FEATURED MEMBER - Chien-Ming Yang, PhD, CBSM

What is the next step that you plan on taking either in your research program or clinical practice?

CHIEN-MING YANG, PHD, CBSMCurrently I am working on topics including cancer-related insomnia, psychological factors of long-term hypnotic use, differentiation of BSM treatment for different subtypes of insomnia, etc. My future research plan will go toward two opposite directions: one is to study more basic sleep mechanisms and to understand the clinical phenomenon from fundamental sleep science. The other direction is to apply the newer technologies to the prevention and treatment of various sleep disorders. 

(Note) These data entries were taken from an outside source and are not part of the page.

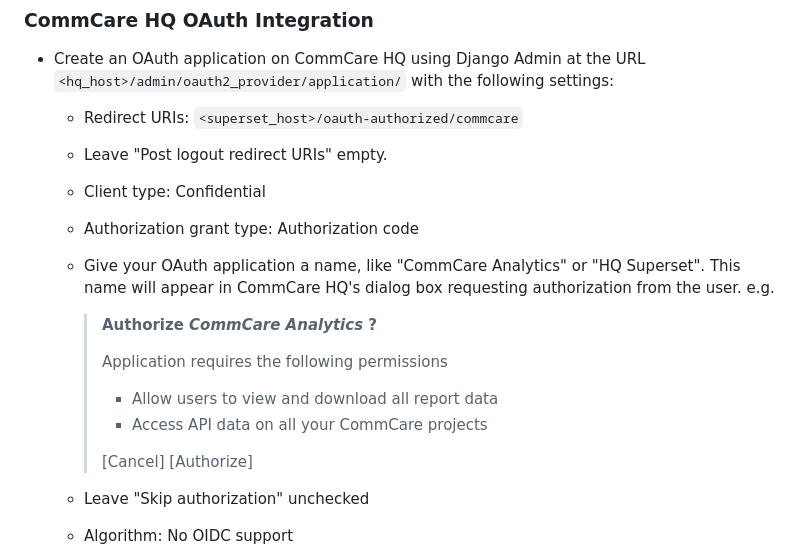
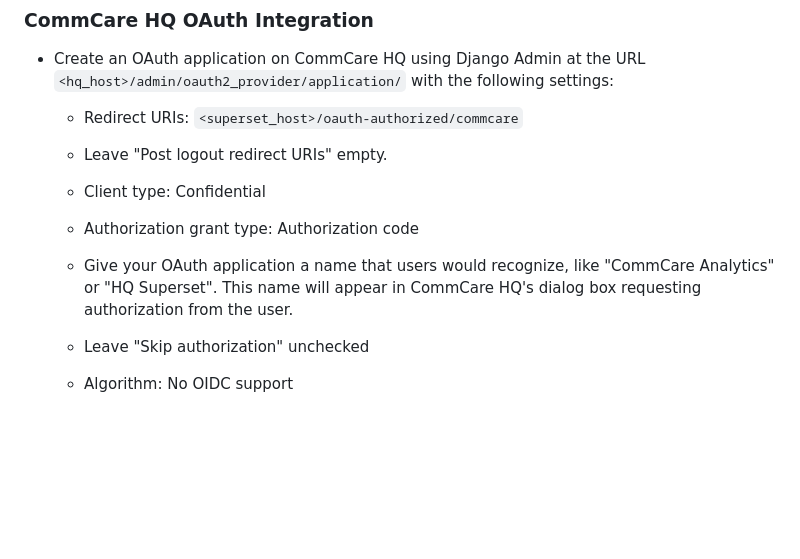
Before and after one commit to dimagi/commcare-analytics, a Markdown page: README.md, the part around the change. Rendered like a GitHub page; blank space fills up the shorter version.

Commit message:
Drop the content of the popup

```diff
--- a/README.md
+++ b/README.md
@@ -33,17 +33,10 @@ directly without another `pip install`.
 
   - Authorization grant type: Authorization code
 
-  - Give your OAuth application a name, like "CommCare Analytics" or "HQ
-    Superset". This name will appear in CommCare HQ's dialog box
-    requesting authorization from the user. e.g.
-
-    > **Authorize *CommCare Analytics* ?**
-    >
-    > Application requires the following permissions
-    > * Allow users to view and download all report data
-    > * Access API data on all your CommCare projects
-    >
-    > [Cancel] [Authorize]
+  - Give your OAuth application a name that users would recognize,
+    like "CommCare Analytics" or "HQ Superset". This name will appear
+    in CommCare HQ's dialog box requesting authorization from the
+    user.
 
   - Leave "Skip authorization" unchecked
 
```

HOW DID YOU DECIDE TO SPECIALIZE IN BEHAVIORAL SLEEP MEDICINE (WHAT GOT YOU STARTED, WHO DID YOU DECIDE TO WORK WITH ALONG THE WAY)?

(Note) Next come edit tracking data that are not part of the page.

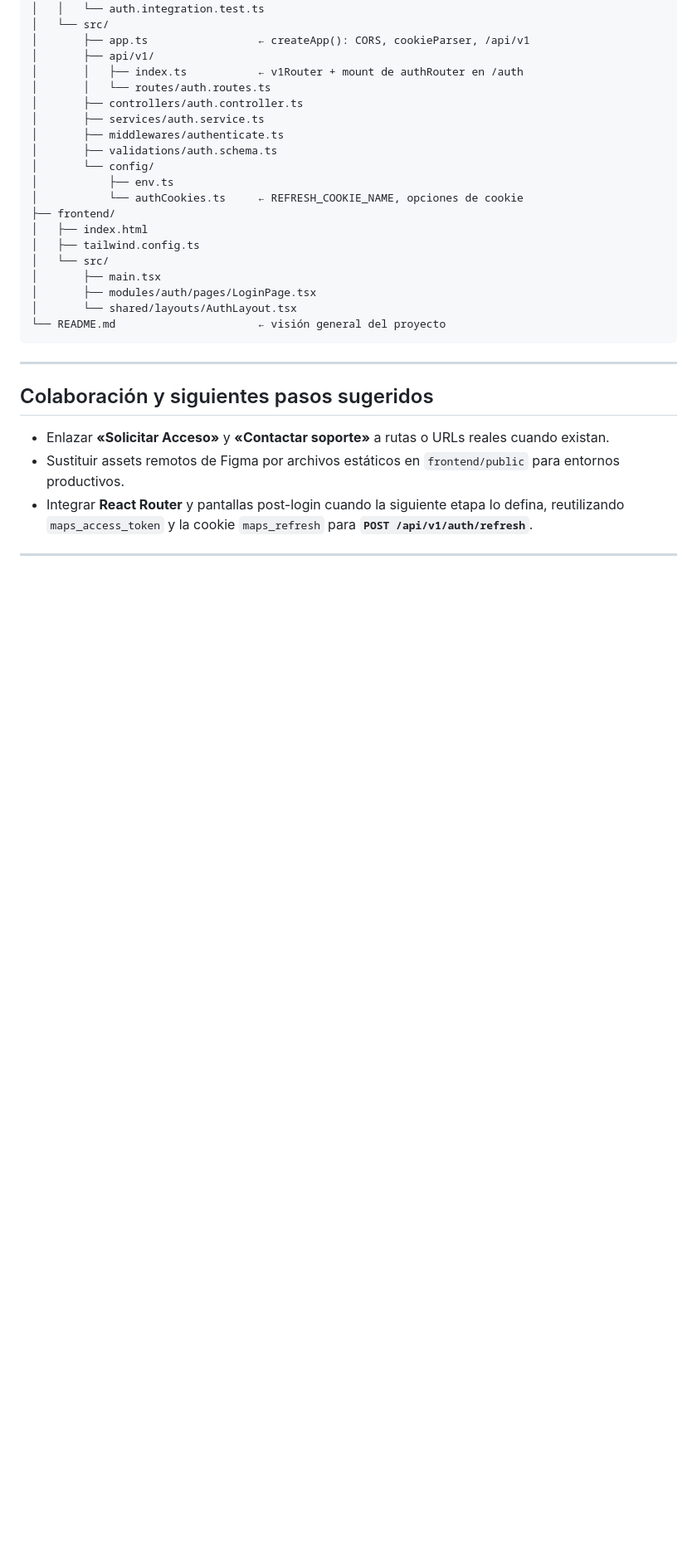
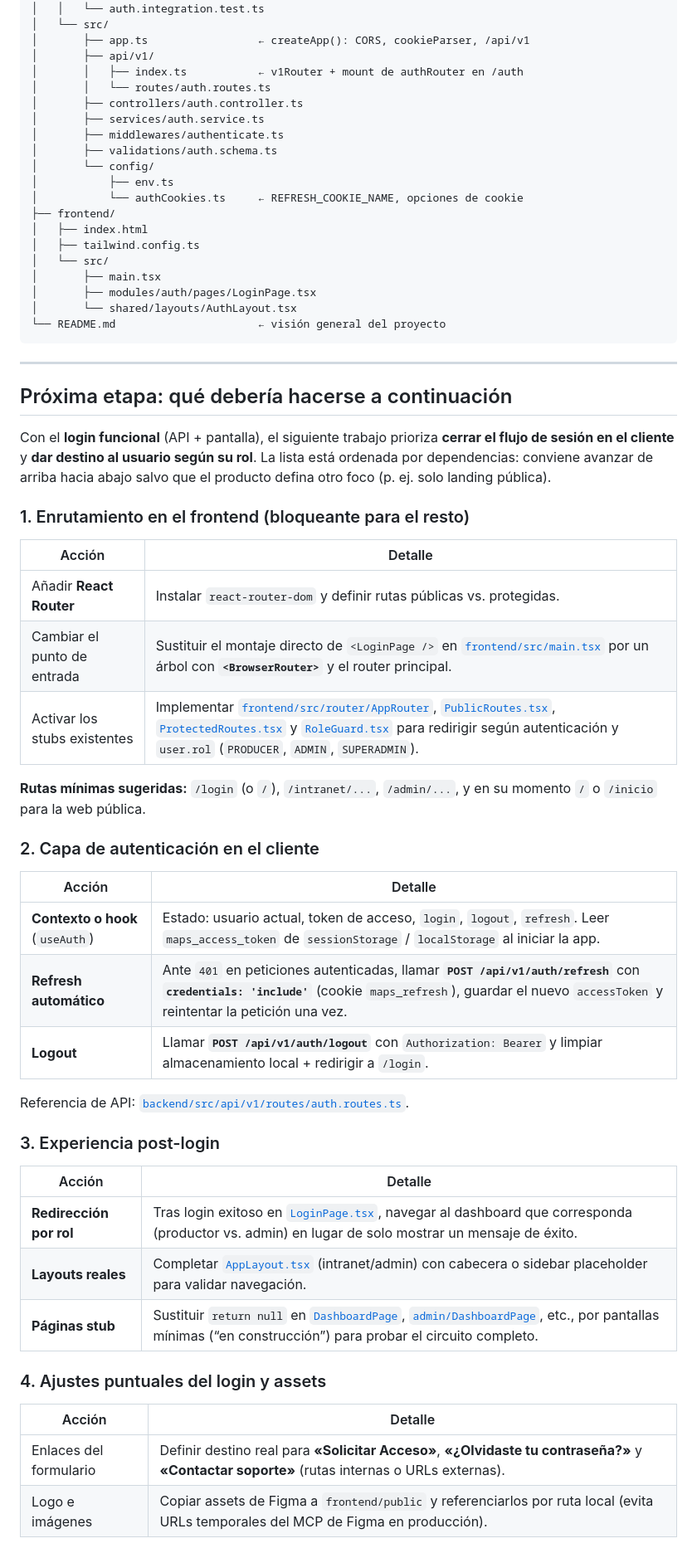
Before and after one commit to Kondor-Corporate/MAPS-Landingpage, a Markdown page: docs/README.md, the part around one of its changes. Shown at 83% size. GitHub-like rendering; blank space fills up the shorter version.

Commit message:
Update de Readme.md

```diff
--- a/docs/README.md
+++ b/docs/README.md
@@ -228,8 +227,42 @@ MAPS-Landingpage/
 
 ---
 
-## Colaboración y siguientes pasos sugeridos
+## Próxima etapa: qué debería hacerse a continuación
 
-- Enlazar **«Solicitar Acceso»** y **«Contactar soporte»** a rutas o URLs reales cuando existan.
-- Sustituir assets remotos de Figma por archivos estáticos en `frontend/public` para entornos productivos.
-- Integrar **React Router** y pantallas post-login cuando la siguiente etapa lo defina, reutilizando `maps_access_token` y la cookie `maps_refresh` para **`POST /api/v1/auth/refresh`**.
+Con el **login funcional** (API + pantalla), el siguiente trabajo prioriza **cerrar el flujo de sesión en el cliente** y **dar destino al usuario según su rol**. La lista está ordenada por dependencias: conviene avanzar de arriba hacia abajo salvo que el producto defina otro foco (p. ej. solo landing pública).
+
+### 1. Enrutamiento en el frontend (bloqueante para el resto)
+
+| Acción | Detalle |
+|--------|---------|
+| Añadir **React Router** | Instalar `react-router-dom` y definir rutas públicas vs. protegidas. |
+| Cambiar el punto de entrada | Sustituir el montaje directo de `<LoginPage />` en [`frontend/src/main.tsx`](../frontend/src/main.tsx) por un árbol con **`<BrowserRouter>`** y el router principal. |
+| Activar los stubs existentes | Implementar [`frontend/src/router/AppRouter`](../frontend/src/router/index.tsx), [`PublicRoutes.tsx`](../frontend/src/router/PublicRoutes.tsx), [`ProtectedRoutes.tsx`](../frontend/src/router/ProtectedRoutes.tsx) y [`RoleGuard.tsx`](../frontend/src/router/RoleGuard.tsx) para redirigir según autenticación y `user.rol` (`PRODUCER`, `ADMIN`, `SUPERADMIN`). |
+
+**Rutas mínimas sugeridas:** `/login` (o `/`), `/intranet/...`, `/admin/...`, y en su momento `/` o `/inicio` para la web pública.
+
+### 2. Capa de autenticación en el cliente
+
+| Acción | Detalle |
+|--------|---------|
+| **Contexto o hook** (`useAuth`) | Estado: usuario actual, token de acceso, `login`, `logout`, `refresh`. Leer `maps_access_token` de `sessionStorage` / `localStorage` al iniciar la app. |
+| **Refresh automático** | Ante `401` en peticiones autenticadas, llamar **`POST /api/v1/auth/refresh`** con **`credentials: 'include'`** (cookie `maps_refresh`), guardar el nuevo `accessToken` y reintentar la petición una vez. |
+| **Logout** | Llamar **`POST /api/v1/auth/logout`** con `Authorization: Bearer` y limpiar almacenamiento local + redirigir a `/login`. |
+
+Referencia de API: [`backend/src/api/v1/routes/auth.routes.ts`](../backend/src/api/v1/routes/auth.routes.ts).
+
+### 3. Experiencia post-login
+
+| Acción | Detalle |
+|--------|---------|
+| **Redirección por rol** | Tras login exitoso en [`LoginPage.tsx`](../frontend/src/modules/auth/pages/LoginPage.tsx), navegar al dashboard que corresponda (productor vs. admin) en lugar de solo mostrar un mensaje de éxito. |
+| **Layouts reales** | Completar [`AppLayout.tsx`](../frontend/src/shared/layouts/AppLayout.tsx) (intranet/admin) con cabecera o sidebar placeholder para validar navegación. |
+| **Páginas stub** | Sustituir `return null` en [`DashboardPage`](../frontend/src/modules/intranet/pages/DashboardPage.tsx), [`admin/DashboardPage`](../frontend/src/modules/admin/pages/DashboardPage.tsx), etc., por pantallas mínimas (“en construcción”) para probar el circuito completo. |
+
+### 4. Ajustes puntuales del login y assets
+
+| Acción | Detalle |
+|--------|---------|
+| Enlaces del formulario | Definir destino real para **«Solicitar Acceso»**, **«¿Olvidaste tu contraseña?»** y **«Contactar soporte»** (rutas internas o URLs externas). |
+| Logo e imágenes | Copiar assets de Figma a `frontend/public` y referenciarlos por ruta local (evita URLs temporales del MCP de Figma en producción). |
+
```
Also changed, not shown: other parts of docs/README.md (+21 -3 lines).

Like many of the specialists in the field, I did not plan to specialize in BSM.

These was no such field called “behavioral sleep medicine” by the time I started involving with sleep works. I went to the Psychology Department of the City University of New York to pursuit the doctoral degree of in 1992. I wanted to study clinical neuropsychology originally. The professor who was specialized in clinical neuropsychology served as the Dean and was not taking students. Dr. John Antrobus, one of the earlier researchers studied dreaming process from neurocognitive perspective, took me into his laboratory. He was at that time doing research on speech perception and neural network. I was interested in the theoretical part of his work but wanted to work on clinical patients. He then introduced me to Arthur Spielman. Before that, I did not know the existence of the field of sleep medicine and did not know who Art was, but I took the chance to give it a try. Art led me to the fascinating world of sleep research and sleep medicine.

WHERE WOULD YOU LIKE TO SEE THE FIELD IN 10 YEARS?

I would like to see the field of BSM as well as the SBSM getting more internationalized in 10 years. With the endeavors of many BSM pioneers, the field has established very solid foundation both theoretically and technically. However, the dissemination of this great field is still limited primarily in the North America and some European countries. Lately, more and more professionals from different parts of the world got training in BSM and some, like myself, moved back to their own countries to establish this field. As the leading academic organization of BSM, I would like to see the SBSM to play a major role in establishing the connection of BSM experts and to facilitate the interaction and collaboration among them.

WHAT IS YOUR ADVICE TO EARLY CAREER INDIVIDUALS, OR THOSE RE-SPECIALIZING INTO BEHAVIORAL SLEEP MEDICINE?

BSM is a fascinating field. In my view, sleep is like a window to get into people’s mind. You can work on sleep and only sleep, but you can also go further into the association of sleep with an individual’s consciousness states, cognition, emotion, physiology, health, etc. People may not want to talk to you about their inner thoughts, but they usually are willing to talk to you about their sleep. If you are interested in becoming a specialist in this field, there are two features of BSM that I think is important to be always kept in mind. The first feature is that the field is based on solid foundation of sleep science. This is what make it work well and been accepted by the other specialists. If you are from a field that does not emphasize sleep science, I would recommend you to take your time to learn the scientific bases of sleep. This would be of great help not only academically but also in the practice of BSM. Secondly, sleep medicine is an interdisciplinary field. This is what make the field so interesting and stimulating. It is important to be open to the input from all the other fields related to sleep medicine. I rarely encountered a patient with pure behavioral issues. If you could get your training in a sleep medicine setting with an interdisciplinary team, take the opportunity to interact with specialists from different fields and to learn from them.

WHAT IS THE NEXT STEP THAT YOU PLAN ON TAKING EITHER IN YOUR RESEARCH PROGRAM OR CLINICAL PRACTICE?

Currently I am working on topics including cancer-related insomnia, psychological factors of long-term hypnotic use, differentiation of BSM treatment for different subtypes of insomnia, etc. My future research plan will go toward two opposite directions: one is to study more basic sleep mechanisms and to understand the clinical phenomenon from fundamental sleep science.

The other direction is to apply the newer technologies to the prevention and treatment of various sleep disorders.